● WORK INSTRUCTION
Everything in the records must appear again exactly, except the images.

+++++

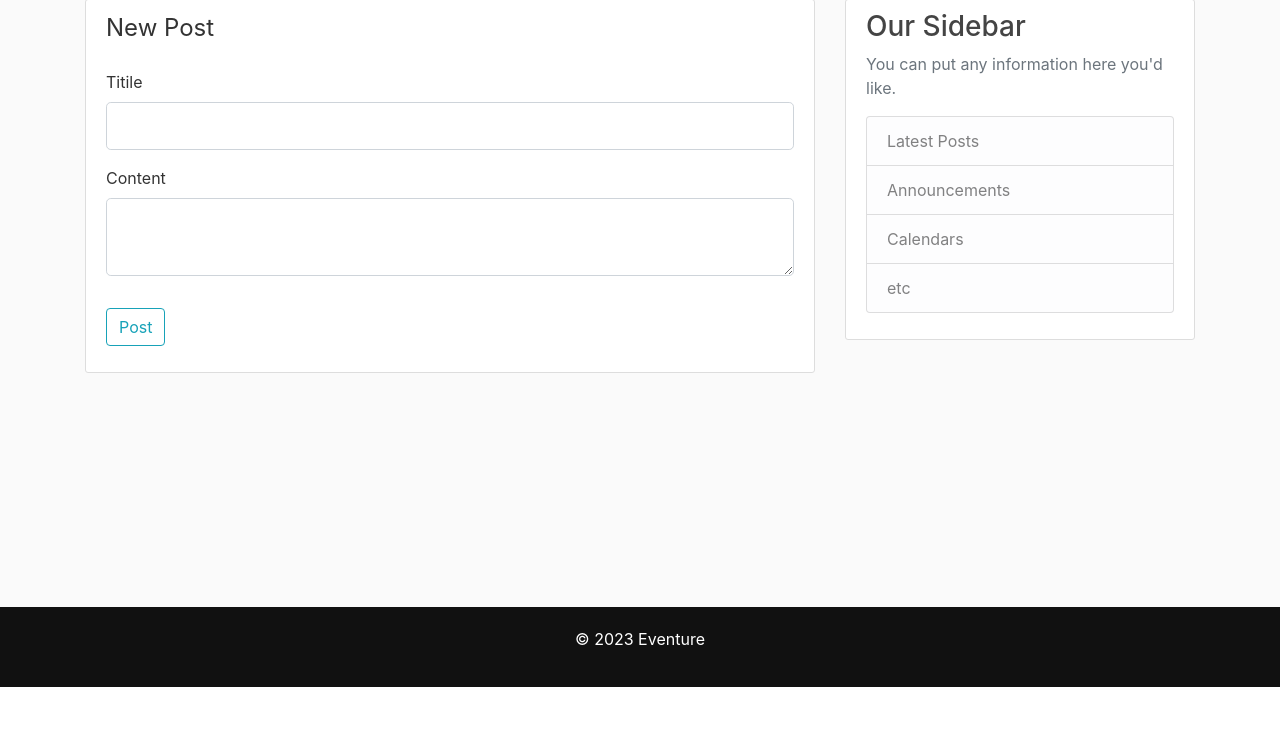
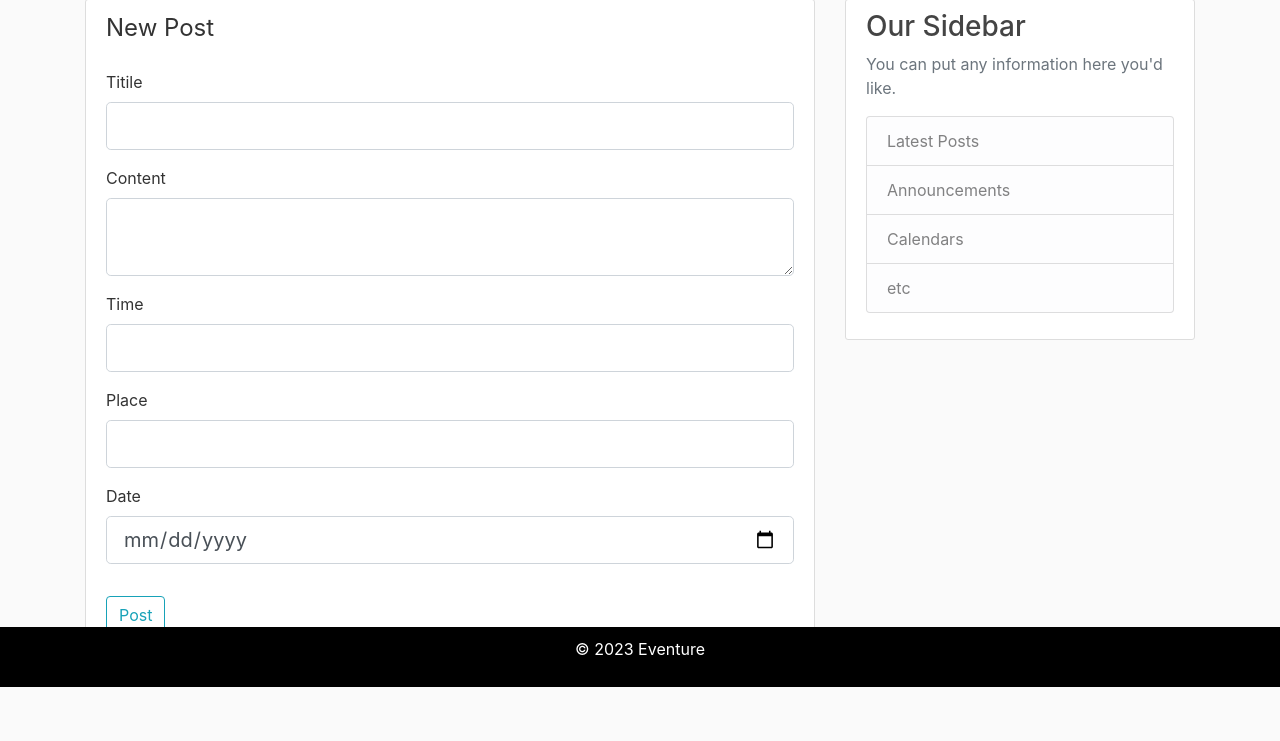
Before and after one commit to Advika1030/flask-blog, a Flask app: page /post/new in a window 1280 px wide. Shown: the part 113-854 px from the top of the page. Before the commit the page ends 800 px from the top, so only its background shows below. Run offline with Flask 3, Linux system fonts and the light colour scheme; a user stored in the database is signed in; some libraries are stand-ins or nearby versions.

Commit message:
adding date, time, place fields

```diff
--- a/flaskBlog/form.py
+++ b/flaskBlog/form.py
@@ -2,8 +2,8 @@
 from flask_wtf import FlaskForm
 from flask_wtf.file import FileField, FileAllowed
 from flask_login import current_user
-from wtforms import StringField, PasswordField, SubmitField, BooleanField, TextAreaField
-from wtforms.validators import DataRequired, Length, Email, EqualTo, ValidationError
+from wtforms import StringField, PasswordField, SubmitField, BooleanField, TextAreaField, DateField
+from wtforms.validators import DataRequired, Length, Email, EqualTo, ValidationError, Optional
 from flaskBlog.models import User
 
 class RegistrationForm(FlaskForm):
@@ -62,6 +62,9 @@ class UpdateAccountForm(FlaskForm):
 class PostForm(FlaskForm):
     title = StringField('Titile', validators = [DataRequired()])
     content = TextAreaField('Content', validators = [DataRequired()])
+    time = StringField('Time', validators=[Optional(), Length(max=10)])
+    place = StringField('Place', validators=[Optional(), Length(max=100)])
+    date = DateField('Date', validators=[Optional()])
     submit = SubmitField('Post')
 
 
--- a/flaskBlog/routes.py
+++ b/flaskBlog/routes.py
@@ -96,7 +96,7 @@ def account():
 def new_post():
     form = PostForm()
     if form.validate_on_submit():
-        post = Post(title = form.title.data, content = form.content.data, author = current_user)
+        post = Post(title = form.title.data, content = form.content.data, author = current_user, time=form.time.data, place=form.place.data, date=form.date.data)
         db.session.add(post)
         db.session.commit()
         flash('Your post has been created!','success')
@@ -136,12 +136,18 @@ def update_post(post_id):
     if form.validate_on_submit():
         post.title = form.title.data
         post.content = form.content.data
+        post.date = form.date.data  # Update date
+        post.time = form.time.data  # Update time
+        post.place = form.place.data  # Update place
         db.session.commit()
         flash('Your post has been updated', 'success')
         return redirect(url_for('post', post_id=post.id))
     elif request.method == 'GET':
         form.title.data = post.title
         form.content.data = post.content
+        form.date.data = post.date  # Populate date in the form
+        form.time.data = post.time  # Populate time in the form
+        form.place.data = post.place  # Populate place in the form
     return render_template('create_post.html', title='Update Post', form=form, legend='Update Post')
 
 @app.route("/post/<int:post_id>/delete", methods=['POST'])
@@ -207,7 +213,6 @@ def search():
     return render_template('search_results.html', events=events)
 
 
-
 @app.route("/post/<int:post_id>/rsvp_details")
 @login_required
 def rsvp_details(post_id):
--- a/flaskBlog/static/main.css
+++ b/flaskBlog/static/main.css
@@ -2,6 +2,7 @@ body {
     background: #fafafa;
     color: #333333;
     margin-top: 7rem;
+    padding-bottom: 60px;
   }
 
   h1, h2, h3, h4, h5, h6 {
@@ -91,14 +92,14 @@ body {
     font-size: 18px;
 }
 
-.footer{
-  background-color:#111;
-  color: #fff;
-  padding: 20px;
-  text-align: center;
-  position: absolute;
+.sticky-footer {
+  position: fixed;
   bottom: 0;
   width: 100%;
+  background-color: black; /* Set your desired background color */
+  color: #fff; /* Set your desired text color */
+  padding: 10px; /* Adjust padding as needed */
+  text-align: center;
 }
 
 /* Custom styles for the search button */
--- a/flaskBlog/templates/create_post.html
+++ b/flaskBlog/templates/create_post.html
@@ -39,6 +39,18 @@
                 {{ form.content(class="form-control form-control-lg") }}
                 {% endif %}
             </div>
+            <div class="form-group">
+                {{ form.time.label(class="form-control-label") }}
+                {{ form.time(class="form-control form-control-lg") }}
+            </div>
+            <div class="form-group">
+                {{ form.place.label(class="form-control-label") }}
+                {{ form.place(class="form-control form-control-lg") }}
+            </div>
+            <div class="form-group">
+                {{ form.date.label(class="form-control-label") }}
+                {{ form.date(class="form-control form-control-lg") }}
+            </div>
 
         </fieldset>
         <div class="form-group">
--- a/flaskBlog/templates/home.html
+++ b/flaskBlog/templates/home.html
@@ -3,6 +3,8 @@
 {% extends "layout.html" %}
 
 {% block content %}
+
+
 
     {% for post in posts %}
         <article class="media content-section">
@@ -14,6 +16,9 @@
                 </div>
                 <h2><a class="article-title" href="{{ url_for('post', post_id=post.id) }}">{{ post.title }}</a></h2>
                 <p class="article-content">{{ post.content }}</p>
+                <p><strong>Date:</strong> {{ post.date }}</p>
+                <p><strong>Place:</strong> {{ post.place }}</p>
+                <p><strong>Time:</strong> {{ post.time }}</p>
             </div>
         </article>
     {% endfor %}
--- a/flaskBlog/templates/layout.html
+++ b/flaskBlog/templates/layout.html
@@ -81,7 +81,7 @@
 
 
   </main>
-  <footer class="footer">
+  <footer class="sticky-footer">
     <p>&copy; 2023 Eventure</p>
   </footer>
 
```
Also changed, not shown: flaskBlog/models.py (+8 -1 lines), flaskBlog/templates/post.html (+10 -1 lines), flaskBlog/templates/rsvp_details.html (+7 -7 lines), migrations/versions/bfee18a0fa06_add_time_place_and_date_fieldspost_model.py (added, +36 -0 lines), flaskBlog/static/profile_pics/20b9042a0d84f280.png (added), flaskBlog/static/profile_pics/df66db9c8fc4c086.png (added), instance/site.db.
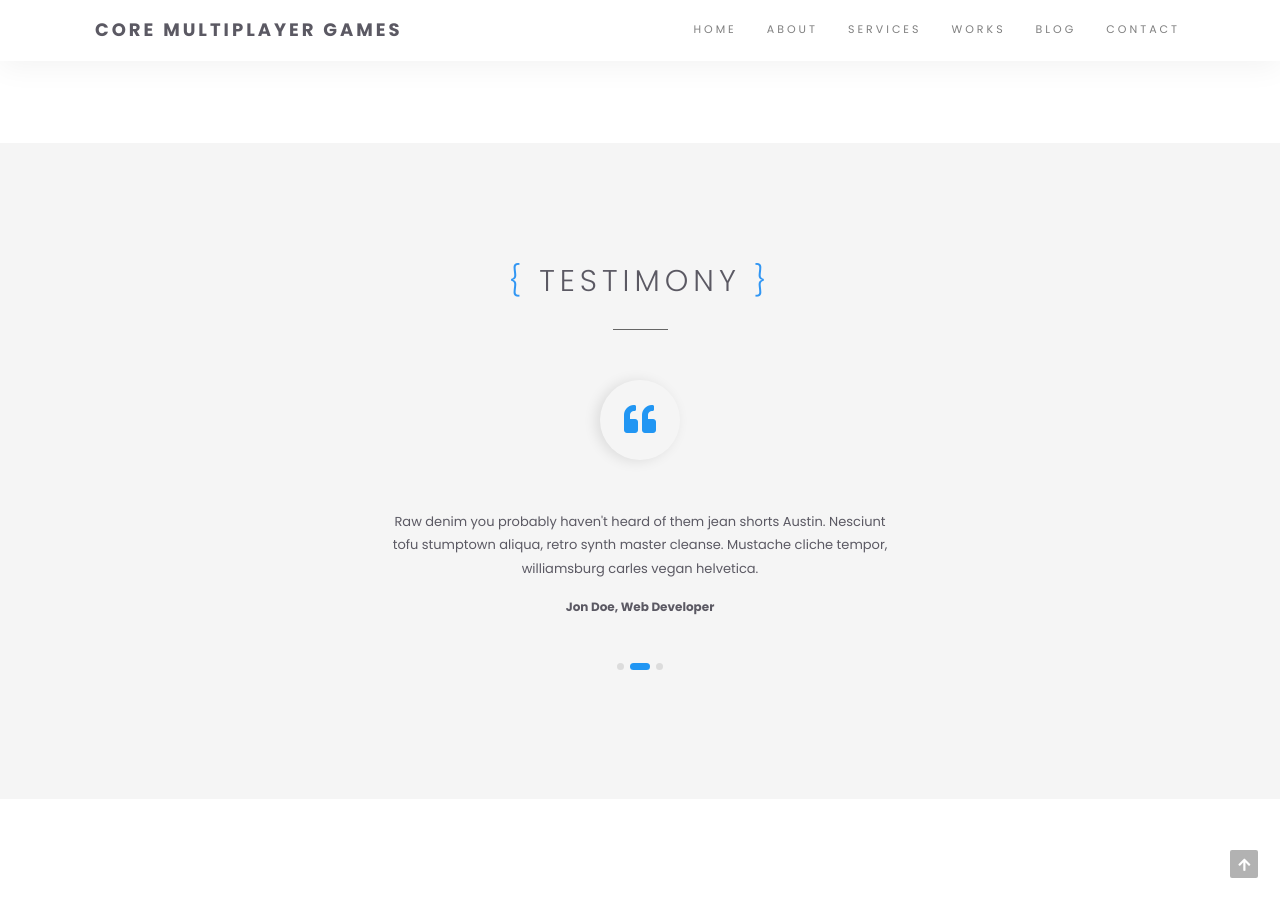
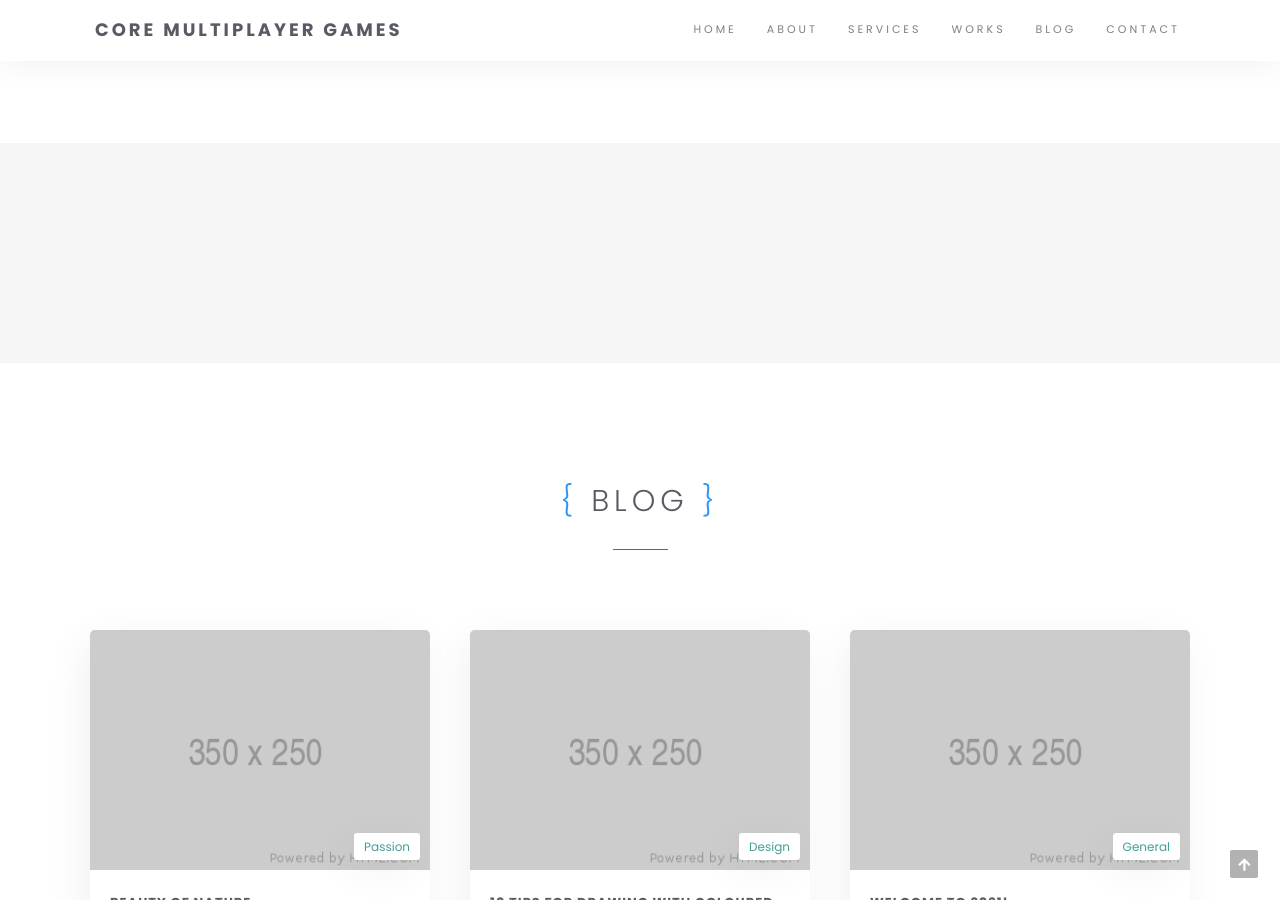
Before and after one commit to CoreMultiplayerGames/coremultiplayergames.github.io, a Jekyll site: the page built from index.html, in a window 1280 px wide and 900 px high, scrolled down 3961 px. Built offline with Jekyll 4.4.1, drawn with Linux system fonts in a browser that asks for light colours; some of the changed text lies outside the part shown.

Commit message:
Updating index.html to remove sections temporarily

```diff
--- a/index.html
+++ b/index.html
@@ -402,7 +402,7 @@
 	<div id="testimonial" class="module module-gray text-center">
 		<div class="container">
 
-			<div class="module-header wow fadeInUp">
+			<!-- <div class="module-header wow fadeInUp">
 				<h2 class="module-title"> Testimony </h2>
 				<div class="module-line"></div>
 			</div>
@@ -430,7 +430,7 @@
 						</div>
 					</div>
 
-				</div>
+				</div> -->
 
 			</div><!-- .row -->
 		</div><!-- .container -->
@@ -481,7 +481,7 @@
 
 	<!-- Hire start-->
 
-	<div class="module module-gray text-center">
+<!-- 	<div class="module module-gray text-center">
 
 		<div class="module-header wow fadeInUp">
 			<h2 class="module-title"> I AM AVAILABLE FOR FREELANCER </h2>
@@ -490,7 +490,7 @@
 
 		<button class="hireMe-btn">Hire Me</button>
 
-	</div>
+	</div> -->
 
 	<!-- Hire end -->
 
@@ -499,7 +499,7 @@
 	<section id="contact" class="module">
 		<div class="container">
 
-			<div class="module-header wow fadeInUp">
+			<!-- <div class="module-header wow fadeInUp">
 				<h2 class="module-title"> Contact </h2>
 				<div class="module-line"></div>
 			</div>
@@ -531,7 +531,7 @@
 						<div class="ajax-response"></div>
 					</form>
 
-				</div>
+				</div> -->
 
 			</div><!-- .row -->
 		</div><!-- .container -->
```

+++++

● ANSWER BOX
Before and after one commit to Advika1030/flask-blog, a Flask app: page /post/new in a window 1280 px wide. Shown: the part 113-854 px from the top of the page. Before the commit the page ends 800 px from the top, so only its background shows below. Run offline with Flask 3, Linux system fonts and the light colour scheme; a user stored in the database is signed in; some libraries are stand-ins or nearby versions.

Commit message:
adding date, time, place fields

```diff
--- a/flaskBlog/form.py
+++ b/flaskBlog/form.py
@@ -2,8 +2,8 @@
 from flask_wtf import FlaskForm
 from flask_wtf.file import FileField, FileAllowed
 from flask_login import current_user
-from wtforms import StringField, PasswordField, SubmitField, BooleanField, TextAreaField
-from wtforms.validators import DataRequired, Length, Email, EqualTo, ValidationError
+from wtforms import StringField, PasswordField, SubmitField, BooleanField, TextAreaField, DateField
+from wtforms.validators import DataRequired, Length, Email, EqualTo, ValidationError, Optional
 from flaskBlog.models import User
 
 class RegistrationForm(FlaskForm):
@@ -62,6 +62,9 @@ class UpdateAccountForm(FlaskForm):
 class PostForm(FlaskForm):
     title = StringField('Titile', validators = [DataRequired()])
     content = TextAreaField('Content', validators = [DataRequired()])
+    time = StringField('Time', validators=[Optional(), Length(max=10)])
+    place = StringField('Place', validators=[Optional(), Length(max=100)])
+    date = DateField('Date', validators=[Optional()])
     submit = SubmitField('Post')
 
 
--- a/flaskBlog/routes.py
+++ b/flaskBlog/routes.py
@@ -96,7 +96,7 @@ def account():
 def new_post():
     form = PostForm()
     if form.validate_on_submit():
-        post = Post(title = form.title.data, content = form.content.data, author = current_user)
+        post = Post(title = form.title.data, content = form.content.data, author = current_user, time=form.time.data, place=form.place.data, date=form.date.data)
         db.session.add(post)
         db.session.commit()
         flash('Your post has been created!','success')
@@ -136,12 +136,18 @@ def update_post(post_id):
     if form.validate_on_submit():
         post.title = form.title.data
         post.content = form.content.data
+        post.date = form.date.data  # Update date
+        post.time = form.time.data  # Update time
+        post.place = form.place.data  # Update place
         db.session.commit()
         flash('Your post has been updated', 'success')
         return redirect(url_for('post', post_id=post.id))
     elif request.method == 'GET':
         form.title.data = post.title
         form.content.data = post.content
+        form.date.data = post.date  # Populate date in the form
+        form.time.data = post.time  # Populate time in the form
+        form.place.data = post.place  # Populate place in the form
     return render_template('create_post.html', title='Update Post', form=form, legend='Update Post')
 
 @app.route("/post/<int:post_id>/delete", methods=['POST'])
@@ -207,7 +213,6 @@ def search():
     return render_template('search_results.html', events=events)
 
 
-
 @app.route("/post/<int:post_id>/rsvp_details")
 @login_required
 def rsvp_details(post_id):
--- a/flaskBlog/static/main.css
+++ b/flaskBlog/static/main.css
@@ -2,6 +2,7 @@ body {
     background: #fafafa;
     color: #333333;
     margin-top: 7rem;
+    padding-bottom: 60px;
   }
 
   h1, h2, h3, h4, h5, h6 {
@@ -91,14 +92,14 @@ body {
     font-size: 18px;
 }
 
-.footer{
-  background-color:#111;
-  color: #fff;
-  padding: 20px;
-  text-align: center;
-  position: absolute;
+.sticky-footer {
+  position: fixed;
   bottom: 0;
   width: 100%;
+  background-color: black; /* Set your desired background color */
+  color: #fff; /* Set your desired text color */
+  padding: 10px; /* Adjust padding as needed */
+  text-align: center;
 }
 
 /* Custom styles for the search button */
--- a/flaskBlog/templates/create_post.html
+++ b/flaskBlog/templates/create_post.html
@@ -39,6 +39,18 @@
                 {{ form.content(class="form-control form-control-lg") }}
                 {% endif %}
             </div>
+            <div class="form-group">
+                {{ form.time.label(class="form-control-label") }}
+                {{ form.time(class="form-control form-control-lg") }}
+            </div>
+            <div class="form-group">
+                {{ form.place.label(class="form-control-label") }}
+                {{ form.place(class="form-control form-control-lg") }}
+            </div>
+            <div class="form-group">
+                {{ form.date.label(class="form-control-label") }}
+                {{ form.date(class="form-control form-control-lg") }}
+            </div>
 
         </fieldset>
         <div class="form-group">
--- a/flaskBlog/templates/home.html
+++ b/flaskBlog/templates/home.html
@@ -3,6 +3,8 @@
 {% extends "layout.html" %}
 
 {% block content %}
+
+
 
     {% for post in posts %}
         <article class="media content-section">
@@ -14,6 +16,9 @@
                 </div>
                 <h2><a class="article-title" href="{{ url_for('post', post_id=post.id) }}">{{ post.title }}</a></h2>
                 <p class="article-content">{{ post.content }}</p>
+                <p><strong>Date:</strong> {{ post.date }}</p>
+                <p><strong>Place:</strong> {{ post.place }}</p>
+                <p><strong>Time:</strong> {{ post.time }}</p>
             </div>
         </article>
     {% endfor %}
--- a/flaskBlog/templates/layout.html
+++ b/flaskBlog/templates/layout.html
@@ -81,7 +81,7 @@
 
 
   </main>
-  <footer class="footer">
+  <footer class="sticky-footer">
     <p>&copy; 2023 Eventure</p>
   </footer>
 
```
Also changed, not shown: flaskBlog/models.py (+8 -1 lines), flaskBlog/templates/post.html (+10 -1 lines), flaskBlog/templates/rsvp_details.html (+7 -7 lines), migrations/versions/bfee18a0fa06_add_time_place_and_date_fieldspost_model.py (added, +36 -0 lines), flaskBlog/static/profile_pics/20b9042a0d84f280.png (added), flaskBlog/static/profile_pics/df66db9c8fc4c086.png (added), instance/site.db.
Before and after one commit to CoreMultiplayerGames/coremultiplayergames.github.io, a Jekyll site: the page built from index.html, in a window 1280 px wide and 900 px high, scrolled down 3961 px. Built offline with Jekyll 4.4.1, drawn with Linux system fonts in a browser that asks for light colours; some of the changed text lies outside the part shown.

Commit message:
Updating index.html to remove sections temporarily

```diff
--- a/index.html
+++ b/index.html
@@ -402,7 +402,7 @@
 	<div id="testimonial" class="module module-gray text-center">
 		<div class="container">
 
-			<div class="module-header wow fadeInUp">
+			<!-- <div class="module-header wow fadeInUp">
 				<h2 class="module-title"> Testimony </h2>
 				<div class="module-line"></div>
 			</div>
@@ -430,7 +430,7 @@
 						</div>
 					</div>
 
-				</div>
+				</div> -->
 
 			</div><!-- .row -->
 		</div><!-- .container -->
@@ -481,7 +481,7 @@
 
 	<!-- Hire start-->
 
-	<div class="module module-gray text-center">
+<!-- 	<div class="module module-gray text-center">
 
 		<div class="module-header wow fadeInUp">
 			<h2 class="module-title"> I AM AVAILABLE FOR FREELANCER </h2>
@@ -490,7 +490,7 @@
 
 		<button class="hireMe-btn">Hire Me</button>
 
-	</div>
+	</div> -->
 
 	<!-- Hire end -->
 
@@ -499,7 +499,7 @@
 	<section id="contact" class="module">
 		<div class="container">
 
-			<div class="module-header wow fadeInUp">
+			<!-- <div class="module-header wow fadeInUp">
 				<h2 class="module-title"> Contact </h2>
 				<div class="module-line"></div>
 			</div>
@@ -531,7 +531,7 @@
 						<div class="ajax-response"></div>
 					</form>
 
-				</div>
+				</div> -->
 
 			</div><!-- .row -->
 		</div><!-- .container -->
```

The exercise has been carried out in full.